The Rationals actually predated the MC5/Stooges by quite some time, both chronologically and stylistically. When they began recording for the local A2 label in 1965, they were, like many garage bands, heavily influenced by the British Invasion, although they gave their material a more soulful flavour than most similar units. "Gave My Love" was a chart-topper in Ann Arbor (and a hit in Detroit), as was a follow-up single of "Respect" (which predated Aretha Franklin's version). Picked up for national distribution by Cameo/Parkway, it nudged into the lowest regions of the national charts as well.
Similar distribution of follow-up singles by Cameo and Capitol, which found them pursuing a more blue-eyed soul-oriented direction on cuts like "I Need You" and "Hold on Baby," followed the same story: big success in Michigan, nothing doing elsewhere.
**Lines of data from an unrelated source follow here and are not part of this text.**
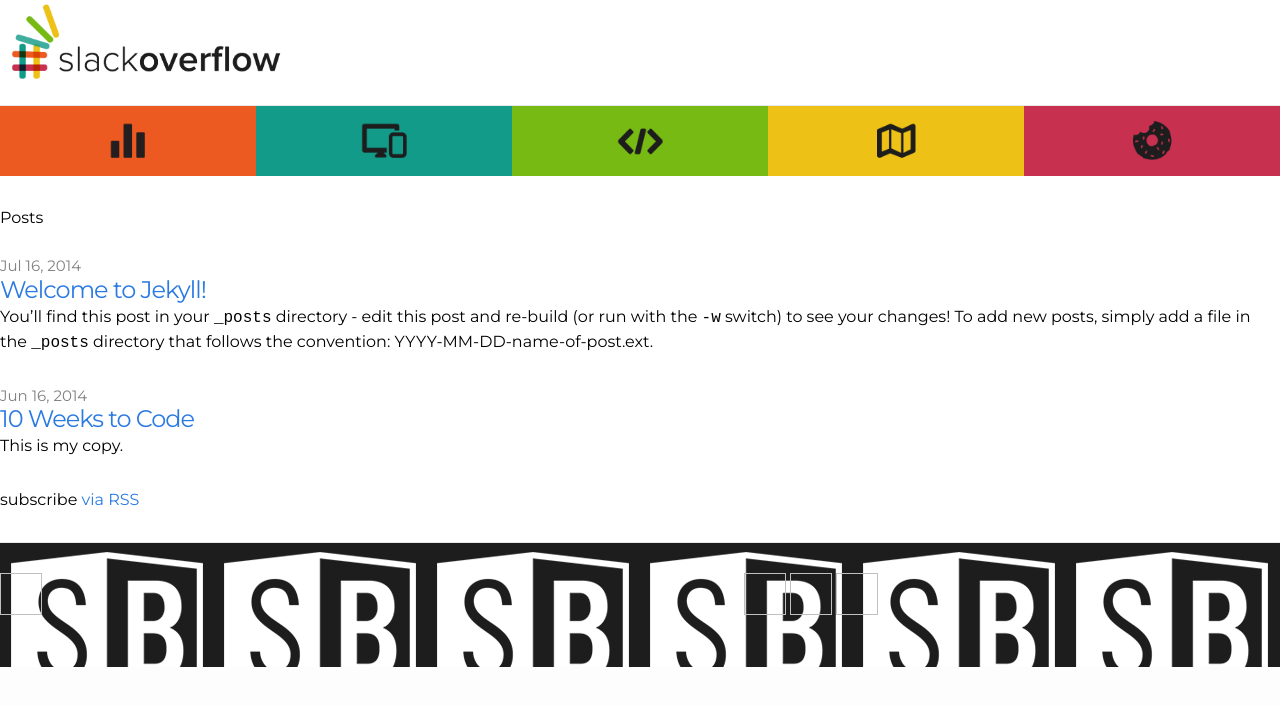
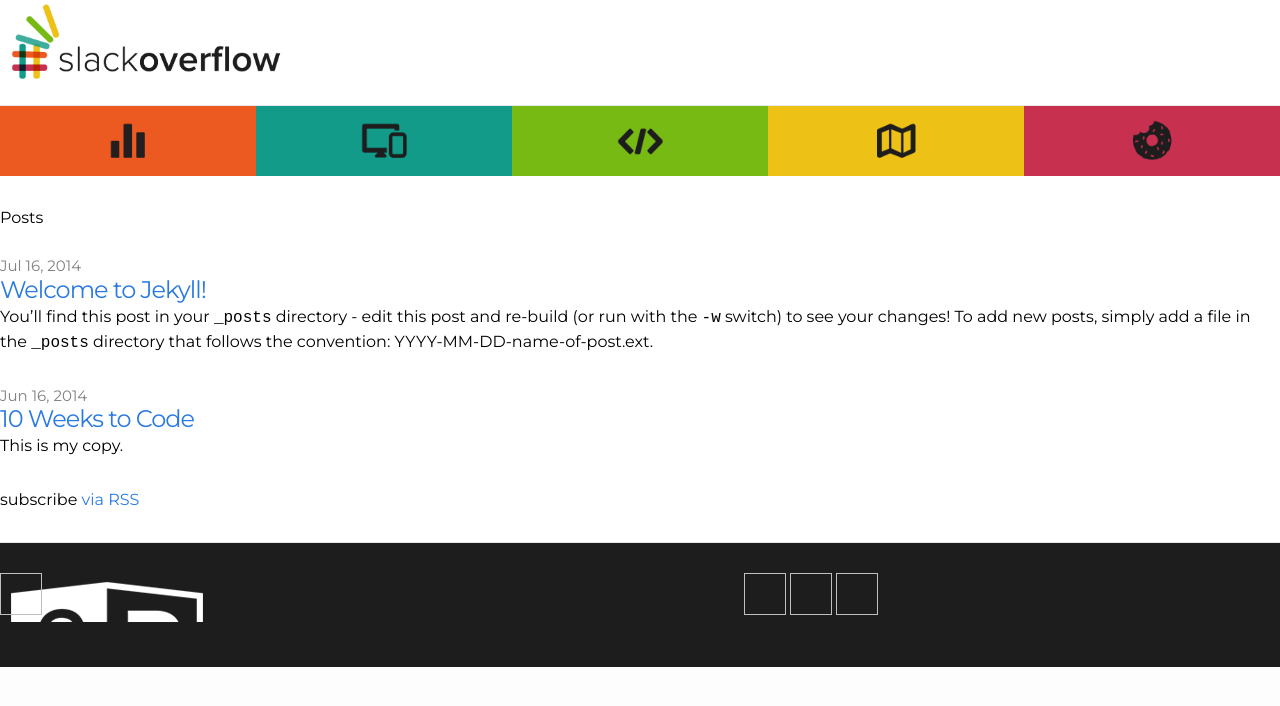
Before and after one commit to MeganCoffey/MeganCoffey.github.io, a Jekyll site: the page built from index.html, in a window 1280 px wide. Shown: the top 706 px of the page. Built offline with Jekyll 4.4.1, drawn with Linux system fonts in a browser that asks for light colours.

Commit message:
footer image repeat

```diff
--- a/css/main.css
+++ b/css/main.css
@@ -137,7 +137,11 @@ a:visited { color: #205caa; }
   border-top: 1px solid #e8e8e8;
   padding: 30px 0;
   background-color: #1d1d1d;
+}
+
+.footer-col-1.column {
   background-image: url(../images/sbxlogo.png);
+  background-repeat: no-repeat;
 }
 
 .footer-heading {
```
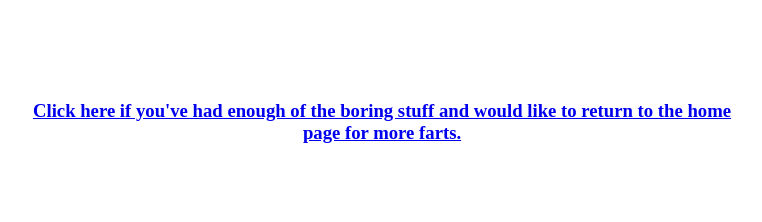
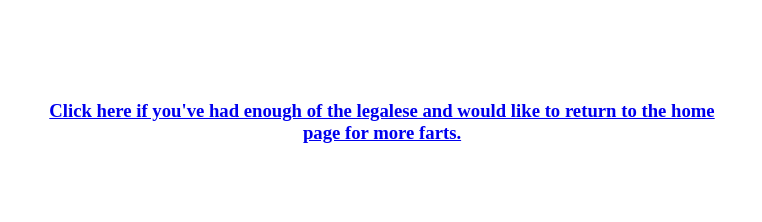
Before and after one commit to just-passing-by/just-passing-by.github.io, a plain HTML site: page legal_stuff.html in a window 1280 px wide. Shown: the top 222 px of the page, without its empty margins (258-1020 px from the left). Drawn offline with Linux system fonts and the light colour scheme.

Commit message:
Add files via upload

```diff
--- a/legal_stuff.html
+++ b/legal_stuff.html
@@ -10,7 +10,7 @@
 	<div style="width:100%; margin-left:auto; margin-right:auto; margin-top:100px; margin-bottom:100px">
 		<div style="max-width:700px; margin:auto;">
 			<h3 style="text-align:center; margin-bottom:100px">
-				<a href="./index.html">Click here if you've had enough of the boring stuff and would like to return to the home page for more farts.</a>
+				<a href="./index.html">Click here if you've had enough of the legalese and would like to return to the home page for more farts.</a>
 			</h3>
 			<h1 style="text-align:center">
 			Your Consent
```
Morgan turned down a spot in Blood, Sweat & Tears, and the Rationals finally got an album out on Crewe Records in early 1970. By that time, though, their moment had passed: their best work was behind them, and attempts to modify their energetic pop/soul approach for the psychedelic album market were ill-fated.
The Rationals broke up in the summer of 1970. Morgan continued to build his cult credentials over the next 25 years on sporadic recordings with Sonic's Rendezvous Band (which also featured the MC5's Fred Smith), the Scott Morgan Band, and Scott's Pirates. Licensing hurdles, unfortunately, have prevented their batch of fine '60s singles for A2, Cameo/Parkway, and Capitol from being reissued on a coherent anthology, although some have dotted obscure garage compilations. This is a shame, as their sole album, and a recently released live CD of a show from late 1968, are unrepresentative of the band as they sounded at their best.